Write out the listing below without alteration, omitting its pictures.

··· Records

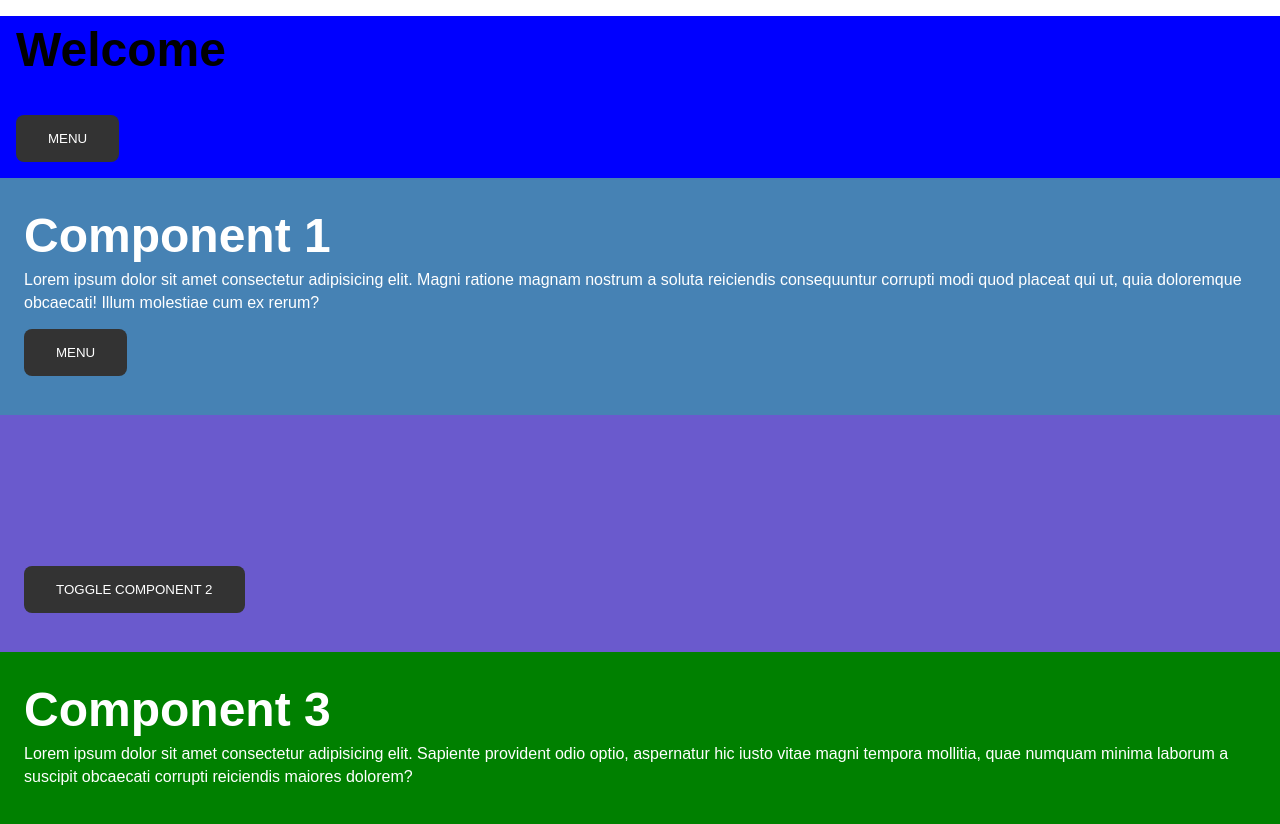
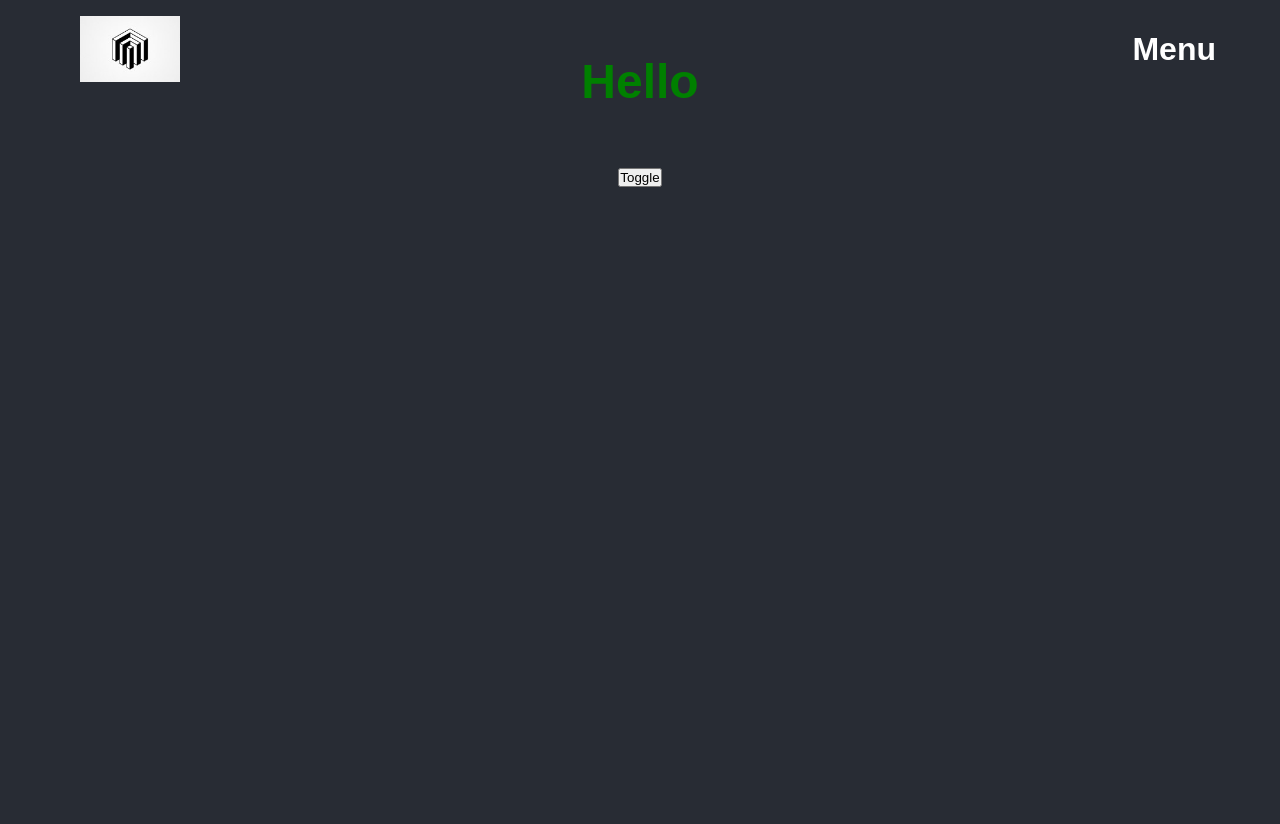
Before and after one commit to Only1tej/simple-animation, a React (Create React App) app: page / in a window 1280 px wide. Shown: the top 824 px of the page. After the commit the page ends 800 px from the top, so only its background shows below. Built offline with nearby package versions, Linux system fonts and the light colour scheme.

Commit message:
Toggle, App, and Menu update

```diff
--- a/src/App.css
+++ b/src/App.css
@@ -20,7 +20,7 @@ h1 {
 
 .menu {
   background: blue;
-  flex: 0 1 auto;
+  display: flex;
   flex-direction: row;
   justify-content: space-between;
   width: 100%;
@@ -28,15 +28,13 @@ h1 {
 }
 
 .header {
-  flex: 0 1 auto;
-  justify-content: space-between;
-  align-items: end;
+  /* justify-content: space-between; */
+  /* align-items: end; */
   margin: 1rem;
 }
 .headerButton {
   margin: 1rem;
-  flex: 0 1 auto;
-  justify-content: space-between;
+  /* justify-content: space-between; */
   background: #333;
   color: #fff;
   padding: 1rem 2rem;
@@ -74,3 +72,84 @@ h1 {
   text-transform: uppercase;
   margin: 15px 0;
 }
+
+:root {
+  --purp: #524763;
+  --darkPurp: #373142;
+  --xtraPurp: #191324;
+  --grey: #d8d8d8;
+  --teal: #82d8d8;
+  --red: #e54b4b;
+  --black: #333;
+  --black-20: #4f4f4f;
+  --black-40: #828282;
+  --black-60: #bdbdbd;
+  --white-60: #e0e0e0;
+  --white-40: #f2f2f2;
+  --white-20: #f5f4f6;
+  --white: #fff;
+}
+
+body {
+  background-color: #282c34;
+}
+
+.App {
+  text-align: center;
+}
+
+.logo {
+  width: 100px;
+  margin: 1rem;
+}
+
+.App-header {
+  display: flex;
+  justify-content: space-between;
+  font-size: calc(10px + 2vmin);
+  color: white;
+  padding: 0 5%;
+}
+
+.App-link {
+  color: var(--teal);
+}
+
+.nav-wrapper {
+  position: fixed;
+  left: 0;
+  right: 0;
+  top: 0;
+  bottom: 0;
+  padding: 100px;
+  background: var(--purp);
+  z-index: 10;
+}
+
+.nav-wrapper a {
+  display: block;
+  text-align: left;
+  font-size: 4rem;
+  color: white;
+  text-decoration: none;
+  transition: 0.3s ease border;
+  border-bottom: solid 4px transparent;
+}
+
+.nav-wrapper a:hover {
+  border-bottom: solid 4px var(--teal);
+}
+
+.menu-button {
+  appearance: none;
+  color: white;
+  font-weight: bold;
+  font-size: 2rem;
+  background: transparent;
+  border: none;
+  z-index: 15;
+}
+
+h1 {
+  color: white;
+}
--- a/src/App.js
+++ b/src/App.js
@@ -1,46 +1,38 @@
 import React, { useState } from "react";
-import { Transition, animated } from "react-spring";
+import { useSpring, animated } from "react-spring";
+import Toggle from "./components/Toggle";
+import Menu from "./components/Menu";
+import logo from "./logo.jpg";
 import "./App.css";
-import Component1 from "./components/Component1";
-import Component2 from "./components/Component2";
-import Component3 from "./components/Component3";
-import Menu from "./components/Menu";
 
 const App = () => {
-  const [showComponent3] = useState(false);
-
-  // toggle = (e) => {
-  //   showComponent3: !showComponent3;
-  // };
+  const [isNavOpen, setNavOpen] = useState(false);
+  const navAnimation = useSpring({
+    transform: isNavOpen
+      ? `translate3d(0,0,0) scale(1)`
+      : `translate3d(100%,0,0) scale(0.6)`,
+  });
+  const fade = useSpring({
+    from: {
+      opacity: 0,
+    },
+    opacity: 1,
+  });
 
   return (
-    <div className="App">
-      <Menu />
-      <Component1 />
-      <Component2 />
-      <Component3 />
-    </div>
+    <animated.div className="App" style={fade}>
+      <header className="App-header">
+        <img src={logo} className="logo" />
+        <button onClick={() => setNavOpen(!isNavOpen)} className="menu-button">
+          Menu
+        </button>
+        <Menu style={navAnimation} />
+      </header>
+      <main>
+        <Toggle />
+      </main>
+    </animated.div>
   );
 };
 
 export default App;
-
-{
-  /* <Component2 toggle={toggle} />
-      <Transition
-        native
-        items={showComponent3}
-        from={{ opacity: 0 }}
-        enter={{ opacity: 1 }}
-        leave={{ opacity: 0 }}
-      >
-        {(show) =>
-          show &&
-          ((props) => (
-            <animated.div style={props}>
-              <Component3 />
-            </animated.div>
-          ))
-        }
-      </Transition> */
-}
--- a/src/components/Menu.js
+++ b/src/components/Menu.js
@@ -1,16 +1,17 @@
 import React from "react";
+import { animated } from "react-spring";
 
-const Menu = () => {
+const Menu = ({ style }) => {
   return (
     <>
-      <div className="menu">
-        <div className="header">
-          <h1>Welcome</h1>
-        </div>
-        <div>
-          <button className="headerButton">Menu</button>
-        </div>
-      </div>
+      <animated.div className="nav-wrapper" style={style}>
+        <nav>
+          <a href="#">Home</a>
+          <a href="#">About</a>
+          <a href="#">Store</a>
+          <a href="#">Tutorials</a>
+        </nav>
+      </animated.div>
     </>
   );
 };
--- /dev/null
+++ b/src/components/Toggle.js
@@ -0,0 +1,30 @@
+import React, { useState } from "react";
+import { useSpring, animated } from "react-spring";
+
+const Toggle = () => {
+  const [isToggled, setToggle] = useState(false);
+  const { color, y } = useSpring({
+    // opacity: isToggled ? 1 : 0,
+    // fontSize: isToggled ? '2rem' : '5em',
+    color: isToggled ? "tomato" : "green",
+    y: isToggled ? 0 : -50,
+  });
+
+  return (
+    <div>
+      <animated.h1
+        style={{
+          transform: y.interpolate((y) => `translate3d(0, ${y}px, 0)`),
+          color,
+        }}
+      >
+        Hello
+      </animated.h1>
+      <button onClick={() => setToggle(!isToggled)}>Toggle</button>
+    </div>
+  );
+};
+
+// const AnimatedTitle = animated(componentName);
+
+export default Toggle;
--- a/src/components/Component1.js
+++ b/src/unused component/Component1.js
@@ -1,4 +1,4 @@
-import React, { Component } from "react";
+import React from "react";
 import { useSpring, animated } from "react-spring";
 
 const Component1 = () => {
@@ -6,7 +6,7 @@ const Component1 = () => {
     from: { opacity: 0 },
     opacity: 1,
   });
-  console.log(fade);
+
   return (
     <animated.div className="c1Style" style={fade}>
       <h1>Component 1</h1>
```
Also changed, not shown: src/unused component/NApp.js (added, +50 -0 lines), src/logo.jpg (added), src/unused component/Component2.js (renamed from src/components/Component2.js), src/unused component/Component3.js (renamed from src/components/Component3.js).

······

**Solution for this exercise**
Before and after one commit to Only1tej/simple-animation, a React (Create React App) app: page / in a window 1280 px wide. Shown: the top 824 px of the page. After the commit the page ends 800 px from the top, so only its background shows below. Built offline with nearby package versions, Linux system fonts and the light colour scheme.

Commit message:
Toggle, App, and Menu update

```diff
--- a/src/App.css
+++ b/src/App.css
@@ -20,7 +20,7 @@ h1 {
 
 .menu {
   background: blue;
-  flex: 0 1 auto;
+  display: flex;
   flex-direction: row;
   justify-content: space-between;
   width: 100%;
@@ -28,15 +28,13 @@ h1 {
 }
 
 .header {
-  flex: 0 1 auto;
-  justify-content: space-between;
-  align-items: end;
+  /* justify-content: space-between; */
+  /* align-items: end; */
   margin: 1rem;
 }
 .headerButton {
   margin: 1rem;
-  flex: 0 1 auto;
-  justify-content: space-between;
+  /* justify-content: space-between; */
   background: #333;
   color: #fff;
   padding: 1rem 2rem;
@@ -74,3 +72,84 @@ h1 {
   text-transform: uppercase;
   margin: 15px 0;
 }
+
+:root {
+  --purp: #524763;
+  --darkPurp: #373142;
+  --xtraPurp: #191324;
+  --grey: #d8d8d8;
+  --teal: #82d8d8;
+  --red: #e54b4b;
+  --black: #333;
+  --black-20: #4f4f4f;
+  --black-40: #828282;
+  --black-60: #bdbdbd;
+  --white-60: #e0e0e0;
+  --white-40: #f2f2f2;
+  --white-20: #f5f4f6;
+  --white: #fff;
+}
+
+body {
+  background-color: #282c34;
+}
+
+.App {
+  text-align: center;
+}
+
+.logo {
+  width: 100px;
+  margin: 1rem;
+}
+
+.App-header {
+  display: flex;
+  justify-content: space-between;
+  font-size: calc(10px + 2vmin);
+  color: white;
+  padding: 0 5%;
+}
+
+.App-link {
+  color: var(--teal);
+}
+
+.nav-wrapper {
+  position: fixed;
+  left: 0;
+  right: 0;
+  top: 0;
+  bottom: 0;
+  padding: 100px;
+  background: var(--purp);
+  z-index: 10;
+}
+
+.nav-wrapper a {
+  display: block;
+  text-align: left;
+  font-size: 4rem;
+  color: white;
+  text-decoration: none;
+  transition: 0.3s ease border;
+  border-bottom: solid 4px transparent;
+}
+
+.nav-wrapper a:hover {
+  border-bottom: solid 4px var(--teal);
+}
+
+.menu-button {
+  appearance: none;
+  color: white;
+  font-weight: bold;
+  font-size: 2rem;
+  background: transparent;
+  border: none;
+  z-index: 15;
+}
+
+h1 {
+  color: white;
+}
--- a/src/App.js
+++ b/src/App.js
@@ -1,46 +1,38 @@
 import React, { useState } from "react";
-import { Transition, animated } from "react-spring";
+import { useSpring, animated } from "react-spring";
+import Toggle from "./components/Toggle";
+import Menu from "./components/Menu";
+import logo from "./logo.jpg";
 import "./App.css";
-import Component1 from "./components/Component1";
-import Component2 from "./components/Component2";
-import Component3 from "./components/Component3";
-import Menu from "./components/Menu";
 
 const App = () => {
-  const [showComponent3] = useState(false);
-
-  // toggle = (e) => {
-  //   showComponent3: !showComponent3;
-  // };
+  const [isNavOpen, setNavOpen] = useState(false);
+  const navAnimation = useSpring({
+    transform: isNavOpen
+      ? `translate3d(0,0,0) scale(1)`
+      : `translate3d(100%,0,0) scale(0.6)`,
+  });
+  const fade = useSpring({
+    from: {
+      opacity: 0,
+    },
+    opacity: 1,
+  });
 
   return (
-    <div className="App">
-      <Menu />
-      <Component1 />
-      <Component2 />
-      <Component3 />
-    </div>
+    <animated.div className="App" style={fade}>
+      <header className="App-header">
+        <img src={logo} className="logo" />
+        <button onClick={() => setNavOpen(!isNavOpen)} className="menu-button">
+          Menu
+        </button>
+        <Menu style={navAnimation} />
+      </header>
+      <main>
+        <Toggle />
+      </main>
+    </animated.div>
   );
 };
 
 export default App;
-
-{
-  /* <Component2 toggle={toggle} />
-      <Transition
-        native
-        items={showComponent3}
-        from={{ opacity: 0 }}
-        enter={{ opacity: 1 }}
-        leave={{ opacity: 0 }}
-      >
-        {(show) =>
-          show &&
-          ((props) => (
-            <animated.div style={props}>
-              <Component3 />
-            </animated.div>
-          ))
-        }
-      </Transition> */
-}
--- a/src/components/Menu.js
+++ b/src/components/Menu.js
@@ -1,16 +1,17 @@
 import React from "react";
+import { animated } from "react-spring";
 
-const Menu = () => {
+const Menu = ({ style }) => {
   return (
     <>
-      <div className="menu">
-        <div className="header">
-          <h1>Welcome</h1>
-        </div>
-        <div>
-          <button className="headerButton">Menu</button>
-        </div>
-      </div>
+      <animated.div className="nav-wrapper" style={style}>
+        <nav>
+          <a href="#">Home</a>
+          <a href="#">About</a>
+          <a href="#">Store</a>
+          <a href="#">Tutorials</a>
+        </nav>
+      </animated.div>
     </>
   );
 };
--- /dev/null
+++ b/src/components/Toggle.js
@@ -0,0 +1,30 @@
+import React, { useState } from "react";
+import { useSpring, animated } from "react-spring";
+
+const Toggle = () => {
+  const [isToggled, setToggle] = useState(false);
+  const { color, y } = useSpring({
+    // opacity: isToggled ? 1 : 0,
+    // fontSize: isToggled ? '2rem' : '5em',
+    color: isToggled ? "tomato" : "green",
+    y: isToggled ? 0 : -50,
+  });
+
+  return (
+    <div>
+      <animated.h1
+        style={{
+          transform: y.interpolate((y) => `translate3d(0, ${y}px, 0)`),
+          color,
+        }}
+      >
+        Hello
+      </animated.h1>
+      <button onClick={() => setToggle(!isToggled)}>Toggle</button>
+    </div>
+  );
+};
+
+// const AnimatedTitle = animated(componentName);
+
+export default Toggle;
--- a/src/components/Component1.js
+++ b/src/unused component/Component1.js
@@ -1,4 +1,4 @@
-import React, { Component } from "react";
+import React from "react";
 import { useSpring, animated } from "react-spring";
 
 const Component1 = () => {
@@ -6,7 +6,7 @@ const Component1 = () => {
     from: { opacity: 0 },
     opacity: 1,
   });
-  console.log(fade);
+
   return (
     <animated.div className="c1Style" style={fade}>
       <h1>Component 1</h1>
```
Also changed, not shown: src/unused component/NApp.js (added, +50 -0 lines), src/logo.jpg (added), src/unused component/Component2.js (renamed from src/components/Component2.js), src/unused component/Component3.js (renamed from src/components/Component3.js).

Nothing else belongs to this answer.